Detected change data

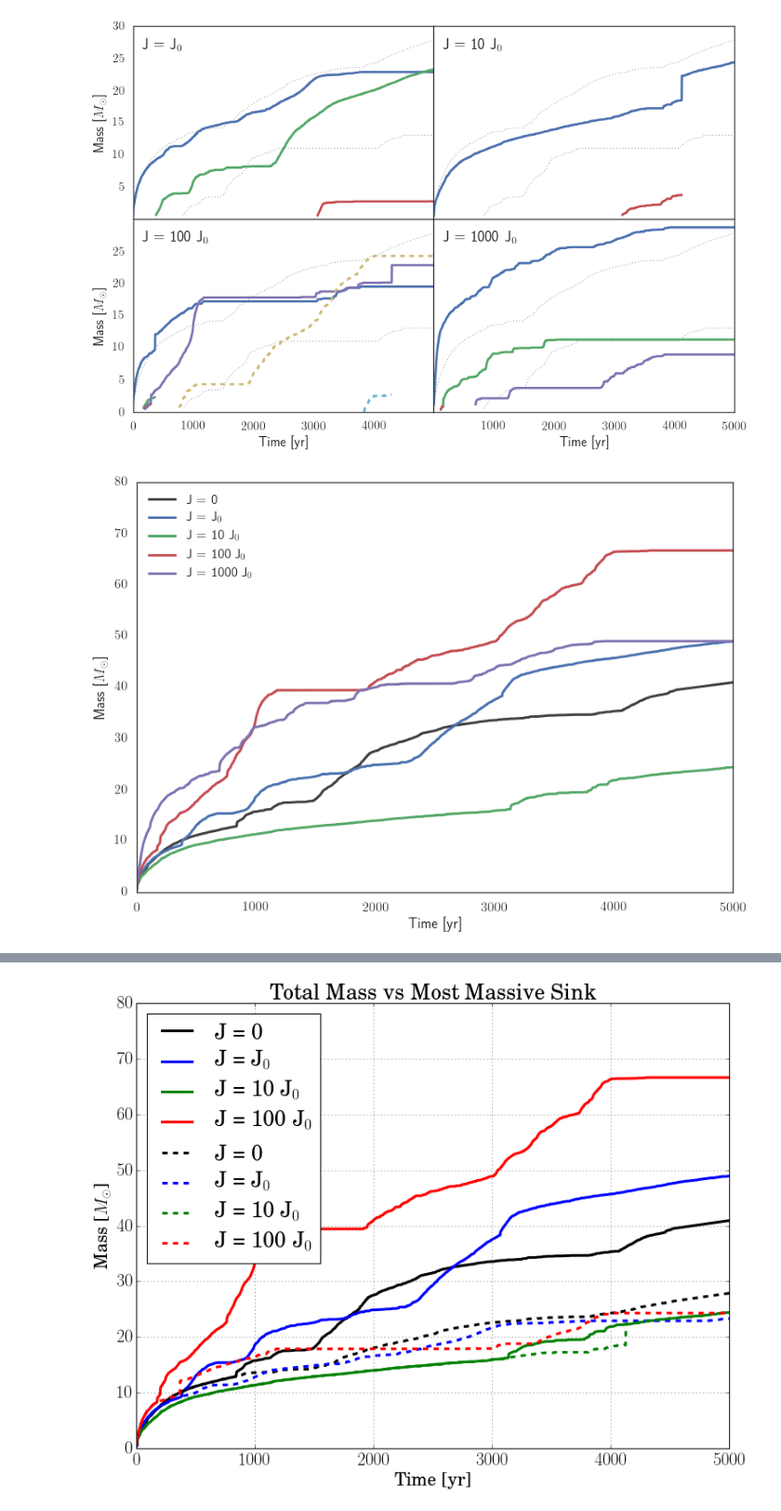
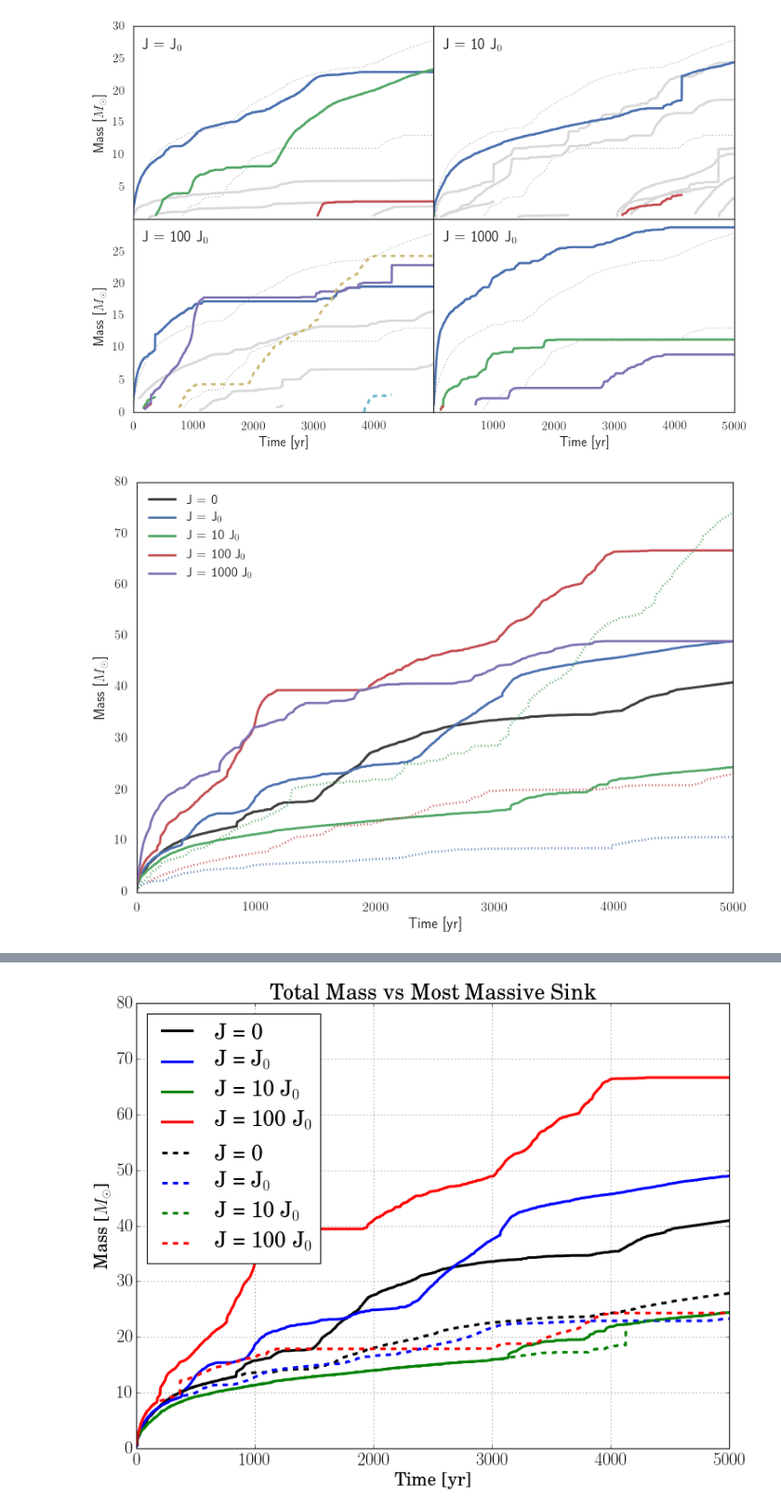
Before and after one commit to hummel/xray_notebooks, a Jupyter notebook: Sinks-tau.ipynb, the cells around one changed output, grey strips where cells are left out. Shown: that part at 93% size. Cells and saved outputs as stored; diff of their text form; code cells hidden in the pictures.

Commit message:
Plot shielded and unshielded sinks on same plot.

```diff
--- a/Sinks-tau.ipynb
+++ b/Sinks-tau.ipynb
@@ -33,6 +36,9 @@ data0 = sinkdata['xr_tau_J0']
 data1 = sinkdata['xr_tau_J1']
 data2 = sinkdata['xr_tau_J2']
 data3 = sinkdata['xr_tau_J3']
+data4 = sinkdata['XR_sfr_1e-1']
+data5 = sinkdata['XR_sfr_1e-2']
+data6 = sinkdata['XR_sfr_1e-3']
 # %%
 sinkdata
 # %% [output]
@@ -60,6 +66,9 @@ sinks0 = data0.set_index('time')
 sinks1 = data1.set_index('time')
 sinks2 = data2.set_index('time')
 sinks3 = data3.set_index('time')
+sinks4 = data4.set_index('time')
+sinks5 = data5.set_index('time')
+sinks6 = data6.set_index('time')
 # %%
 fig = plt.figure(2, figsize=(12,8))
 ax0 = fig.add_subplot(221)
@@ -70,12 +79,17 @@ ax3 = fig.add_subplot(224)
 slw = 3
 sls = ['-', '--']
 
-for i, (ax, sinkset) in enumerate([(ax0,sinks0), (ax1,sinks1), (ax2,sinks2), (ax3,sinks3)]):
+for i, (ax, shielded, unshielded) in enumerate([(ax0,sinks0, sinks4), (ax1,sinks1, sinks5),
+                                                (ax2,sinks2, sinks6), (ax3,sinks3, None)]):
     for sinkID in sinksV.ID.unique():
         growth = sinksV[sinksV.ID == sinkID]['mass']
-        ax = growth.plot(ax=ax, grid=False, lw=1, ls=':', color='grey')
-    for j,sinkID in enumerate(sinkset.ID.unique()):
-        growth = sinkset[sinkset.ID == sinkID]['mass']
+        ax = growth.plot(ax=ax, grid=False, lw=1, ls=':', color='.5')
+    if unshielded is not None:
+        for j,sinkID in enumerate(unshielded.ID.unique()):
+            growth = unshielded[unshielded.ID == sinkID]['mass']
+            ax = growth.plot(ax=ax, grid=False, lw=3, color='.85')
+    for j,sinkID in enumerate(shielded.ID.unique()):
+        growth = shielded[shielded.ID == sinkID]['mass']
         ax = growth.plot(ax=ax, grid=False, lw=3, ls=sls[j/4])
     ax.text(.03,.93, simname[name[i+1]], ha='left', va='top', size=20, transform=ax.transAxes)
 
@@ -104,29 +118,32 @@ fig.savefig('figures/sinks/sink_masses.png', bbox_inches='tight')
 [figure]
 # %%
 total_mass = []
-for i,data in enumerate([dataV, data0, data1, data2, data3]):
+for i,data in enumerate([dataV, data0, data1, data2, data3, data4, data5, data6]):
     mtot = data[['time','mass']].groupby('time').sum()
-    mtot.rename(columns = {'mass':simname[name[i]]}, inplace=True)
+    mtot.rename(columns = {'mass':name[i]}, inplace=True)
     total_mass.append(mtot)
 # %%
 slw = 3
-count = 0
-plt.figure()
-ax = gca()
-total_mass[0].plot(ax=ax, grid=False, lw=slw, color='.25')
-for mtot in total_mass[1:]:
-    mtot.plot(ax=ax, grid=False, lw=slw)
+with sns.color_palette(n_colors=4):
+    fig, ax = plt.subplots()
+df = total_mass[0]
+ax.plot(df.index, df.vanilla, label=simname['vanilla'], lw=slw, color='.25')
+for i,df in enumerate(total_mass[1:5]):
+    ax.plot(df.index, df[name[i+1]], label=simname[name[i+1]])
+for i,df in enumerate(total_mass[5:]):
+    ax.plot(df.index, df[name[i+5]], ls=':')
+
 
 
 leg = plt.legend(loc=0)
 plt.xlim(0,5000)
 plt.ylim(0,80)
 #plt.ylim(1,100); plt.semilogy()
 
 plt.ylabel('Mass [$M_{\odot}$]')
 plt.xlabel('Time [yr]')
 plt.savefig('figures/sinks/total_sink_mass.png', bbox_inches='tight')
 # %% [output]
-[figure, old version]
+[figure, new version]
 # %%
 most_massive_sink = []
```
Also changed, not shown: parts of 4 cells of this notebook.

_Instructions to follow:_ Determine how many lines in the records above hold the word "unshielded", and answer with that number only.

_Answer space:_ 5